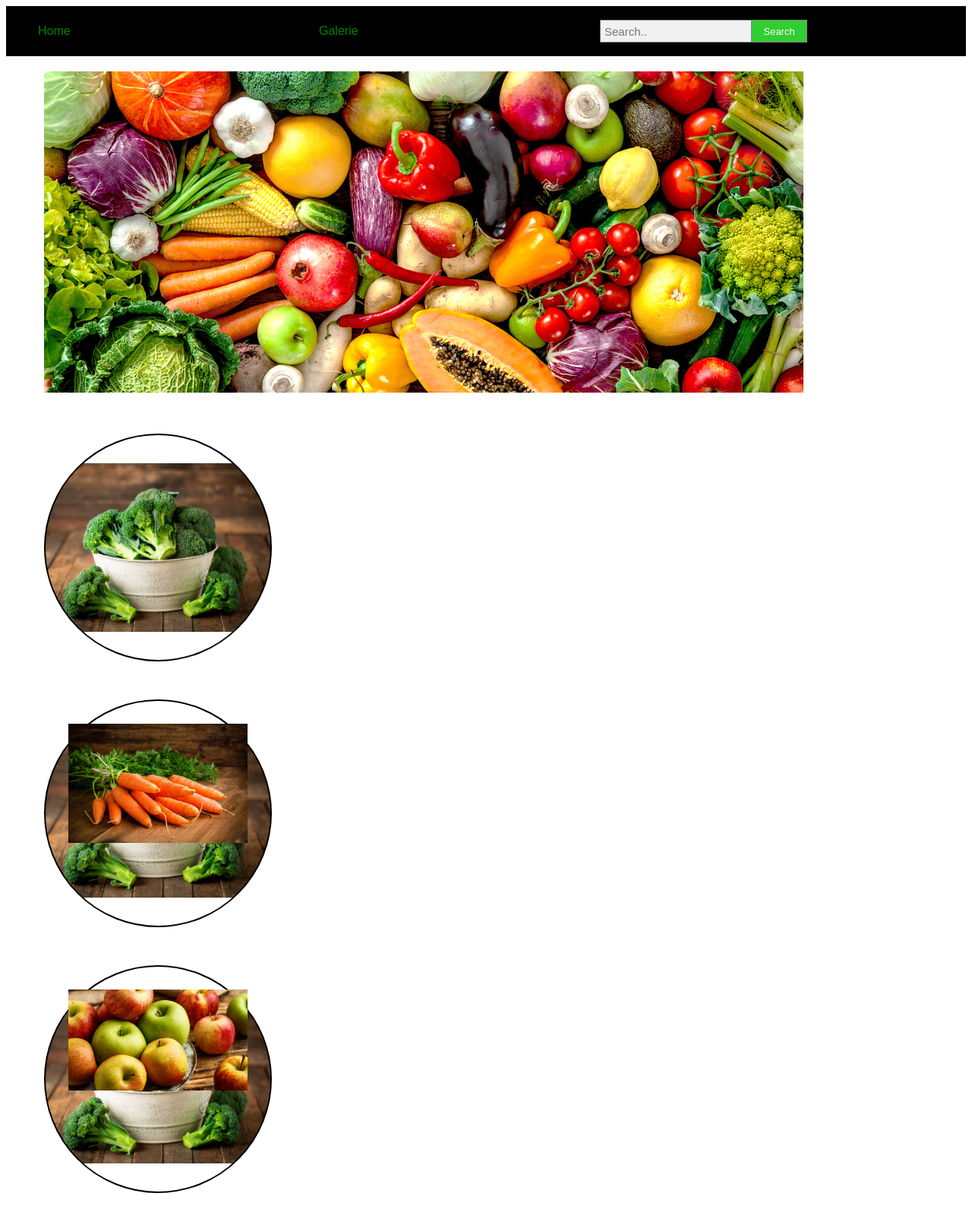
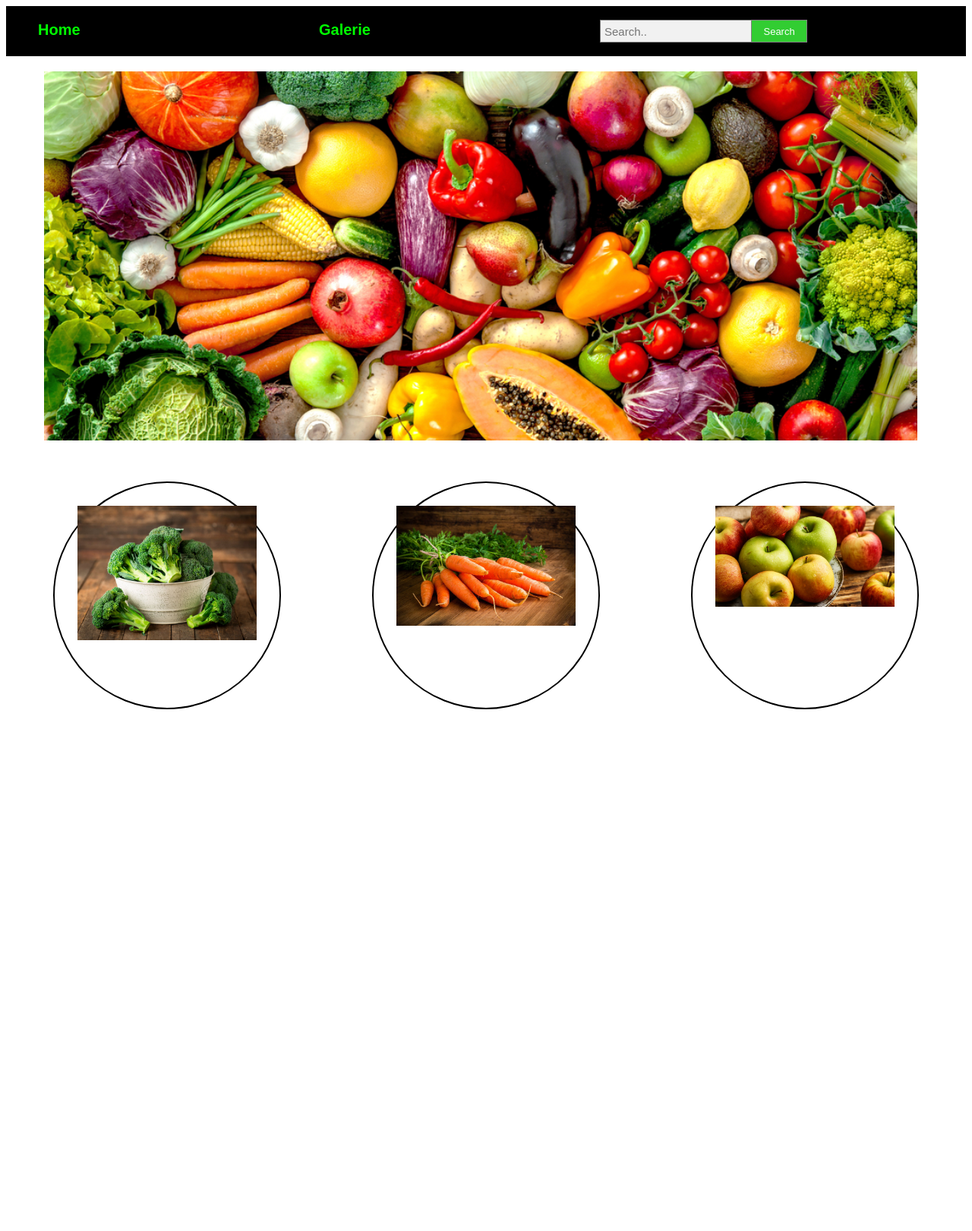
Before and after one commit to Sven1up/StarterProjekt, a PHP site: page / in a window 1280 px wide. Shown: the whole page at 76% size. After the commit the page ends 934 px from the top, so only its background shows below. Run offline with PHP 8.4, Linux system fonts and the light colour scheme.

Commit message:
third commit

```diff
--- a/index.html
+++ b/index.html
@@ -11,10 +11,10 @@
 <nav id="navigation">
     <ul>
         <li>
-            <a class="home" href="/Home">Home</a>
+            <b><a class="home" href="/Home">Home</a></b>
         </li>
         <li>
-            <a class="Galeries"  href="/Galerie">Galerie</a>
+            <b><a class="Galeries"  href="/Galerie">Galerie</a></b>
         </li>
         <li>
             <form class="search" action="">
@@ -25,26 +25,32 @@
 
 </nav>
 
+
+
 <div class="veggiesimg">
-<img src="Bilder/Veggies.jpg" alt="Veggies">
+<img class="dia" src="Bilder/Veggies.jpg" alt="Veggies">
 </div>
+
+
+<div class="flex-container">
 
 <div class="gallery">
     <a target="_blank" href="/Bilder/brokkoli.jpg">
-
+        <img src="Bilder/brokkoli.jpg" alt="brokkoli">
     </a>
 </div>
 
 <div class="gallery">
     <a target="_blank" href="/Bilder/karotten.jpg">
-        <img src="Bilder/karotten.jpg" alt="karotten" width="300" height="200">
+        <img src="Bilder/karotten.jpg" alt="karotten">
     </a>
 </div>
 
 <div class="gallery">
     <a target="_blank" href="Bilder/apfel.jpg">
-        <img src="Bilder/apfel.jpg" alt="Apfel" width="300" height="200">
+        <img src="Bilder/apfel.jpg" alt="Apfel">
     </a>
+ </div>
 
 </div>
 
--- a/styles.css
+++ b/styles.css
@@ -2,6 +2,8 @@
     box-sizing: border-box;
 }
 
+
+/* Nav leiste und buttons */
 #navigation > ul {
     list-style-type: none;
 }
@@ -17,18 +19,29 @@ nav{
 }
 
 .Galeries{
-    color: Green;
+    color: Lime;
     text-decoration: none;
     font-family: arial;
+    font-size: 20px;
 }
 
 .home{
-    color: Green;
+    color: Lime;
     text-decoration: none;
     font-family: arial;
+    font-size: 20px;
 }
 
-/* search field */
+/* Button hover */
+.Galeries:hover{
+    background-color: Green;
+}
+
+.home:hover{
+    background-color: Green;
+}
+
+/* Formular */
 form.search input[type=text] {
     padding: 5px;
     font-size: 15px;
@@ -57,10 +70,14 @@ form.search button:hover {
 /*Bilder*/
 .veggiesimg{
     padding-top: 20px;
-    width: 800px;
     display: block;
     margin-left: 50px;
     margin-right: 80px;
+
+}
+
+.dia {
+    width: calc(100vw - 130px);
 }
 
 div.gallery {
@@ -70,10 +87,14 @@ div.gallery {
     width: 300px;
     height: 300px;
     border-radius: 50%;
-    background-image: url("Bilder/brokkoli.jpg");
     background-size: contain;
     background-position: center;
     background-repeat: no-repeat;
+}
+
+div.gallery:hover {
+    -webkit-filter: grayscale(1);
+    filter: grayscale(1);
 }
 
 div.gallery:hover {
@@ -84,3 +105,13 @@ div.gallery img {
     width: 100%;
     height: auto;
 }
+
+/*Image container*/
+
+.flex-container{
+    flex-direction: row;
+    justify-content: center;
+    column-gap: 20px;
+    display: flex;
+
+}
```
———
▶ **To do**:
How many of the lines above hold the word "gallery"? State that number and nothing else.

▶ **Response area**:
8